This colleague challenged me to think about the approaches I took to make assessment work more inclusive. Creating spaces for participant agency, taking collaborative approaches to assessment work, employing diverse methodological approaches and considering my own positionality and subjectivity in this work are all approaches supported by the core ideas in Critical Theory.
This was one of those moments as a practitioner where I just needed to go home, have a glass of wine, and reflect on the knowledge this incredible person had just shared with me.
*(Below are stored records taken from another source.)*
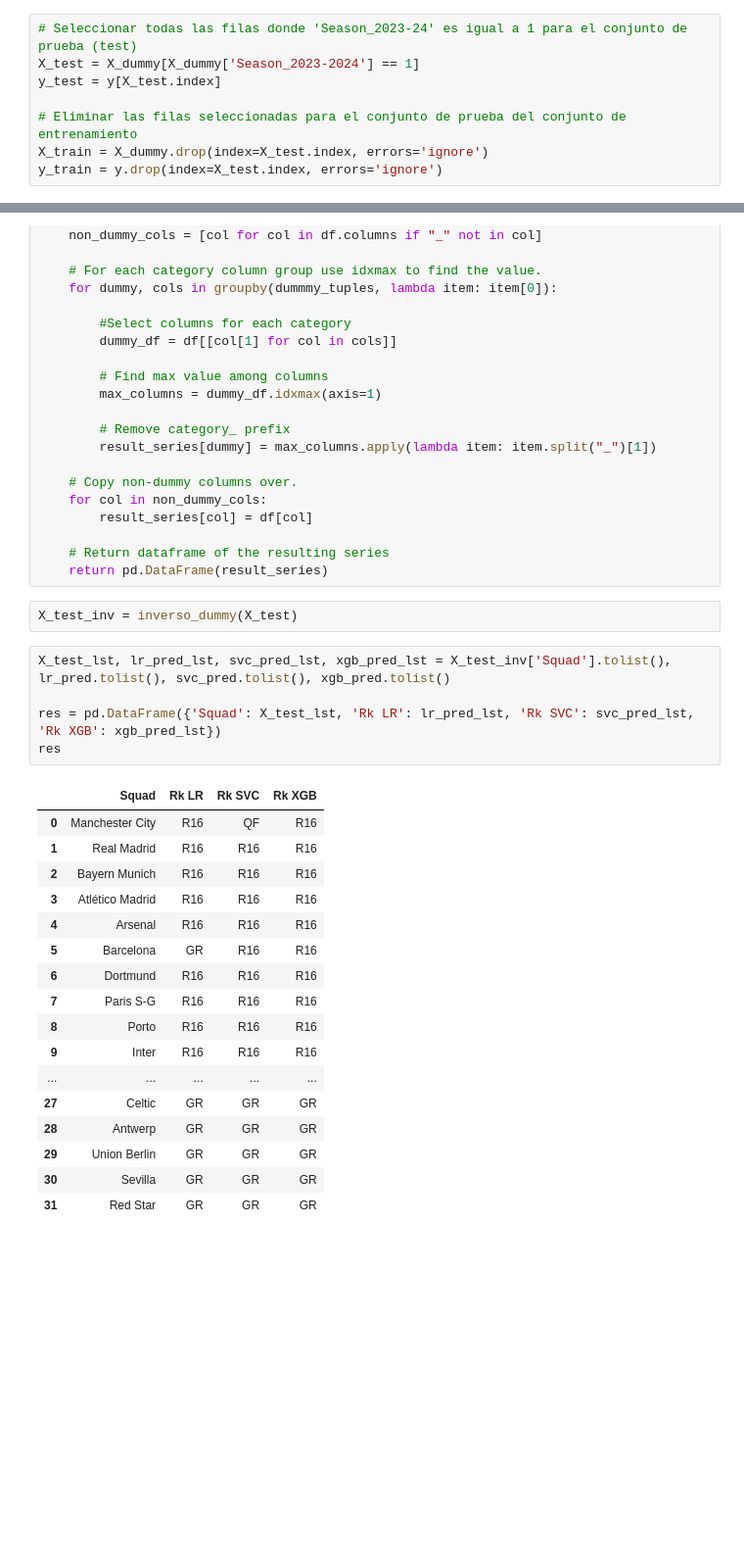
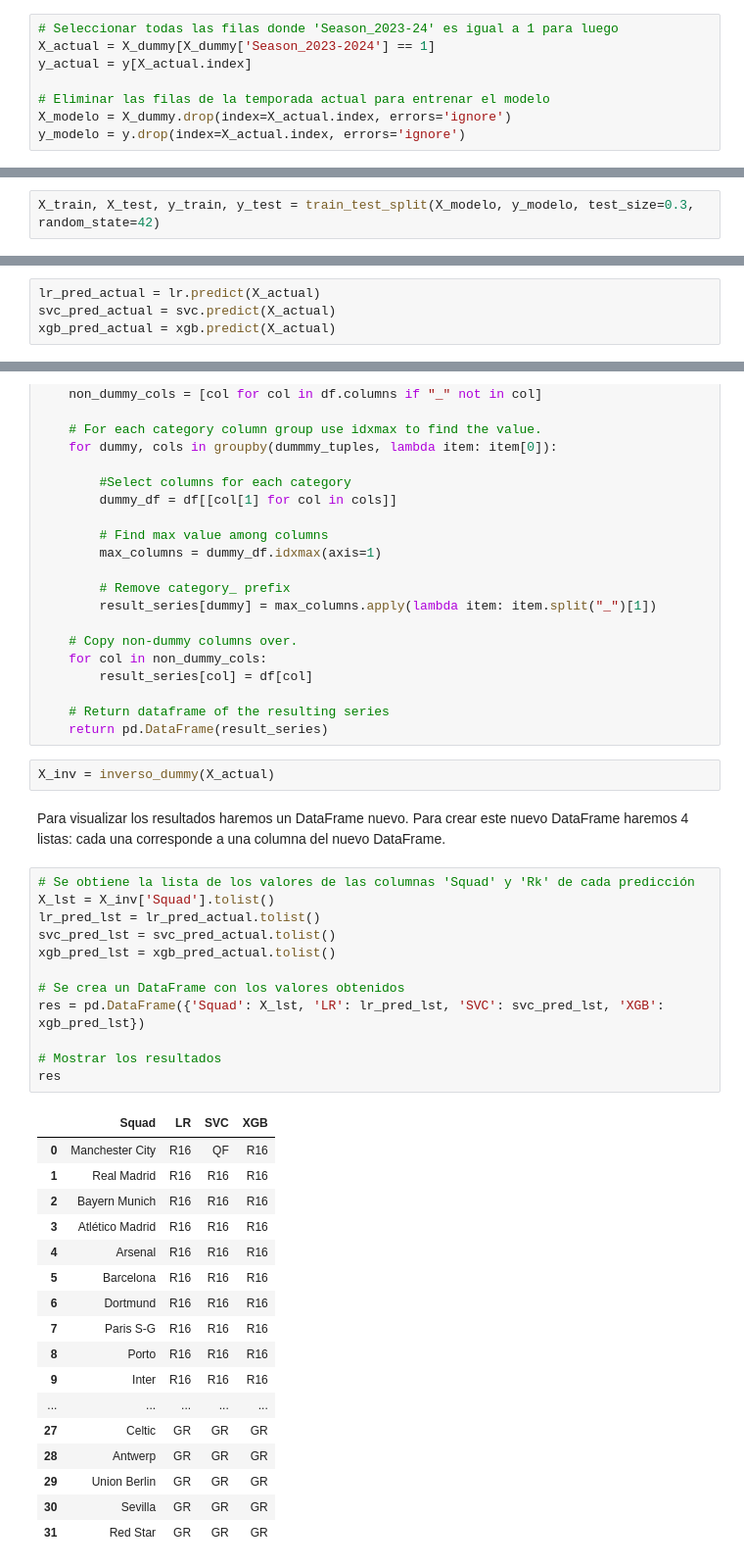
Before and after one commit to lauralardies/uefa_analisis, a Jupyter notebook: UEFA/analisis/predicciones.ipynb, the cells around one changed output, grey strips where cells are left out. Shown at 98% size. Saved outputs shown, nothing was run; the diff lists cells and outputs as text; blank space fills up the shorter version.

```diff
--- a/UEFA/analisis/predicciones.ipynb
+++ b/UEFA/analisis/predicciones.ipynb
@@ -102,8 +102,8 @@ Dividimos los datos en entrenamiento y prueba.
 # %%
-# Seleccionar todas las filas donde 'Season_2023-24' es igual a 1 para el conjunto de prueba (test)
-X_test = X_dummy[X_dummy['Season_2023-2024'] == 1]
-y_test = y[X_test.index]
+# Seleccionar todas las filas donde 'Season_2023-24' es igual a 1 para luego
+X_actual = X_dummy[X_dummy['Season_2023-2024'] == 1]
+y_actual = y[X_actual.index]
 
-# Eliminar las filas seleccionadas para el conjunto de prueba del conjunto de entrenamiento
-X_train = X_dummy.drop(index=X_test.index, errors='ignore')
-y_train = y.drop(index=X_test.index, errors='ignore')
+# Eliminar las filas de la temporada actual para entrenar el modelo
+X_modelo = X_dummy.drop(index=X_actual.index, errors='ignore')
+y_modelo = y.drop(index=X_actual.index, errors='ignore')
@@ -110,3 +112,5 @@ y_train = y.drop(index=X_test.index, errors='ignore')
+# %%
+X_train, X_test, y_train, y_test = train_test_split(X_modelo, y_modelo, test_size=0.3, random_state=42)
 # %% [markdown]
 ### Modelos de predicción.
 
@@ -200,3 +217,7 @@ weighted avg       0.59      0.72      0.64        32
+# %%
+lr_pred_actual = lr.predict(X_actual)
+svc_pred_actual = svc.predict(X_actual)
+xgb_pred_actual = xgb.predict(X_actual)
 # %% [markdown]
 ### Resultados
 
@@ -231,28 +254,37 @@ def inverso_dummy(df):
 
     # Return dataframe of the resulting series
     return pd.DataFrame(result_series)
-# %%
-X_test_inv = inverso_dummy(X_test)
-# %%
-X_test_lst, lr_pred_lst, svc_pred_lst, xgb_pred_lst = X_test_inv['Squad'].tolist(), lr_pred.tolist(), svc_pred.tolist(), xgb_pred.tolist()
-
-res = pd.DataFrame({'Squad': X_test_lst, 'Rk LR': lr_pred_lst, 'Rk SVC': svc_pred_lst, 'Rk XGB': xgb_pred_lst})
-res
-# %% [output]
-|  | Squad | Rk LR | Rk SVC | Rk XGB |
-| 0 | Manchester City | R16 | QF | R16 |
-| 1 | Real Madrid | R16 | R16 | R16 |
-| 2 | Bayern Munich | R16 | R16 | R16 |
-| 3 | Atlético Madrid | R16 | R16 | R16 |
-| 4 | Arsenal | R16 | R16 | R16 |
-| 5 | Barcelona | GR | R16 | R16 |
-| 6 | Dortmund | R16 | R16 | R16 |
-| 7 | Paris S-G | R16 | R16 | R16 |
-| 8 | Porto | R16 | R16 | R16 |
-| 9 | Inter | R16 | R16 | R16 |
-| ... | ... | ... | ... | ... |
-| 27 | Celtic | GR | GR | GR |
-| 28 | Antwerp | GR | GR | GR |
-| 29 | Union Berlin | GR | GR | GR |
-| 30 | Sevilla | GR | GR | GR |
-| 31 | Red Star | GR | GR | GR |
+# %%
+X_inv = inverso_dummy(X_actual)
+# %% [markdown]
+Para visualizar los resultados haremos un DataFrame nuevo. Para crear este nuevo DataFrame haremos 4 listas: cada una corresponde a una columna del nuevo DataFrame.
+# %%
+# Se obtiene la lista de los valores de las columnas 'Squad' y 'Rk' de cada predicción
+X_lst = X_inv['Squad'].tolist()
+lr_pred_lst = lr_pred_actual.tolist()
+svc_pred_lst = svc_pred_actual.tolist()
+xgb_pred_lst = xgb_pred_actual.tolist()
+
+# Se crea un DataFrame con los valores obtenidos
+res = pd.DataFrame({'Squad': X_lst, 'LR': lr_pred_lst, 'SVC': svc_pred_lst, 'XGB': xgb_pred_lst})
+
+# Mostrar los resultados
+res
+# %% [output]
+|  | Squad | LR | SVC | XGB |
+| 0 | Manchester City | R16 | QF | R16 |
+| 1 | Real Madrid | R16 | R16 | R16 |
+| 2 | Bayern Munich | R16 | R16 | R16 |
+| 3 | Atlético Madrid | R16 | R16 | R16 |
+| 4 | Arsenal | R16 | R16 | R16 |
+| 5 | Barcelona | R16 | R16 | R16 |
+| 6 | Dortmund | R16 | R16 | R16 |
+| 7 | Paris S-G | R16 | R16 | R16 |
+| 8 | Porto | R16 | R16 | R16 |
+| 9 | Inter | R16 | R16 | R16 |
+| ... | ... | ... | ... | ... |
+| 27 | Celtic | GR | GR | GR |
+| 28 | Antwerp | GR | GR | GR |
+| 29 | Union Berlin | GR | GR | GR |
+| 30 | Sevilla | GR | GR | GR |
+| 31 | Red Star | GR | GR | GR |
```
Also changed, not shown: parts of 8 cells of this notebook.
We gave a presentation on Critical Approaches to Assessment at the North Carolina Independent Colleges & Universities conference and, although it went well, it fell flat. This was so much more than just dis-aggregating the data. As I started to dig more into this topic a colleague shared this fantastic post about Inclusive Assessment and recently, the National Institute for Learning Outcomes Assessment shared an occasional paper called Equity and Assessment: Moving Towards Culturally Responsive Assessment. Months after the initial presentation and a lot of reflection later, I am so excited to share that Joe Levy and I will be presenting at NASPA as one of two Assessment, Evaluation, and Research Sponsored Programs on: Using Critical Theory to Inform Assessment Practice for Equitable Outcomes.
How do you weave new ideas into your practice? In what was do you work towards equitable outcomes for the populations you serve?
Join us at NASPA and stay tuned for an upcoming series of posts on inclusive assessment.